Exercise brief: Among the entries below, find how many lines carry the word "default" and state only that figure.

Collected data:

---*---

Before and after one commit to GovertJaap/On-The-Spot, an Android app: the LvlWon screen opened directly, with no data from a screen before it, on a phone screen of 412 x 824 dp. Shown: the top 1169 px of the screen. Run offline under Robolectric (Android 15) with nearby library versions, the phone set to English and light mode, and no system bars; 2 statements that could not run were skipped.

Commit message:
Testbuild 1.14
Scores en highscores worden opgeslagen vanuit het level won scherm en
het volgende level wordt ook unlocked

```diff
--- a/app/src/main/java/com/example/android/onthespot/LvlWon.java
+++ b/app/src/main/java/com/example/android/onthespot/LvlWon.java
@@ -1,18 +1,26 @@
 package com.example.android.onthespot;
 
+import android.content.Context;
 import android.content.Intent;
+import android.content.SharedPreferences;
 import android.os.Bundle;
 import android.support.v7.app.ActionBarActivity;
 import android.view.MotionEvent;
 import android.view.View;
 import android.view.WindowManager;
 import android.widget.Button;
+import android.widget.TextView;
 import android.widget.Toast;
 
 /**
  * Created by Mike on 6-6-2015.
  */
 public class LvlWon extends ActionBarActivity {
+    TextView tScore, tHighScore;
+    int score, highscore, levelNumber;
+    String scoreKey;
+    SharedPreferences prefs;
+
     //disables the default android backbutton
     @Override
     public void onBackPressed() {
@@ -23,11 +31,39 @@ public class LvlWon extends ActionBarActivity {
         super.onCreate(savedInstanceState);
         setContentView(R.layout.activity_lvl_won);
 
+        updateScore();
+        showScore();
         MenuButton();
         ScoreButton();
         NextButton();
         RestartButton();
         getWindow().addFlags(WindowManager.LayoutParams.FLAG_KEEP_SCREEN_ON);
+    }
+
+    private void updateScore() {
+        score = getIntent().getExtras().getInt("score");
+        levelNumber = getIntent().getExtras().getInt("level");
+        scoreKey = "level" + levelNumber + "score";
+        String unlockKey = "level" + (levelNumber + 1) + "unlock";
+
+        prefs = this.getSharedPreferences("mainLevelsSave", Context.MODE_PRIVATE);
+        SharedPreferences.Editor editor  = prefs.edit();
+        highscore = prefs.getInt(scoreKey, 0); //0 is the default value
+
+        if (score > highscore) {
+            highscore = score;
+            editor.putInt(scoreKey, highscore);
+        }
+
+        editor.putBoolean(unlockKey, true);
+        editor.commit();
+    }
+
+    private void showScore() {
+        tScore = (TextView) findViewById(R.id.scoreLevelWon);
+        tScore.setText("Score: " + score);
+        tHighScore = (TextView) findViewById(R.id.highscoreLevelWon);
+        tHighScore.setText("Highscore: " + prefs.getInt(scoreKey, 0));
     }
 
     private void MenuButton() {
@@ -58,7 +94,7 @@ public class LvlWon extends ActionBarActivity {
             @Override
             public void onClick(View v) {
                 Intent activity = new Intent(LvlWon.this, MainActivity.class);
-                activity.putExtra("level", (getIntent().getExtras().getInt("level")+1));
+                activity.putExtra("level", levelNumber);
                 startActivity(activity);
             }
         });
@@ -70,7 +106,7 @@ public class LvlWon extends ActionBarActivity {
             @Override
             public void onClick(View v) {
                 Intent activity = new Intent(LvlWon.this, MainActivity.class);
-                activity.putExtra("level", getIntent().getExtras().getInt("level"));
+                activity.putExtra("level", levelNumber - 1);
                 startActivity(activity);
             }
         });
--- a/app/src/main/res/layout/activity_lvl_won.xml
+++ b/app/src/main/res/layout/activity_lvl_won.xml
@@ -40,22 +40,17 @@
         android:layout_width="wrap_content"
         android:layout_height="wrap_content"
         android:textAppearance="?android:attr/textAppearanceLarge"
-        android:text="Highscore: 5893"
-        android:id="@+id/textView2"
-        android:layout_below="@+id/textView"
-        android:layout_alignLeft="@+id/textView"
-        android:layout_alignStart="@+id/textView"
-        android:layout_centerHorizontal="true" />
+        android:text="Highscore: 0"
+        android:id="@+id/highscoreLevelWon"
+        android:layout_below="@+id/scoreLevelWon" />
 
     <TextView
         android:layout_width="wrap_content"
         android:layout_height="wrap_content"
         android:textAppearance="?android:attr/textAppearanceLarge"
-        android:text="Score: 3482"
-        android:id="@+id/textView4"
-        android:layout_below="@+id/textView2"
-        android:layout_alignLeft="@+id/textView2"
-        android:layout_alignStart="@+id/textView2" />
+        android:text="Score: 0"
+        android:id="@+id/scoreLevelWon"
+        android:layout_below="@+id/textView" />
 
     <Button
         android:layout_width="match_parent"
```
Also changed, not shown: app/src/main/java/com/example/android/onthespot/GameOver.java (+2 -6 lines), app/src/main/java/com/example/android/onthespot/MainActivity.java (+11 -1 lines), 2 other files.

---*---

Solved exercise: 2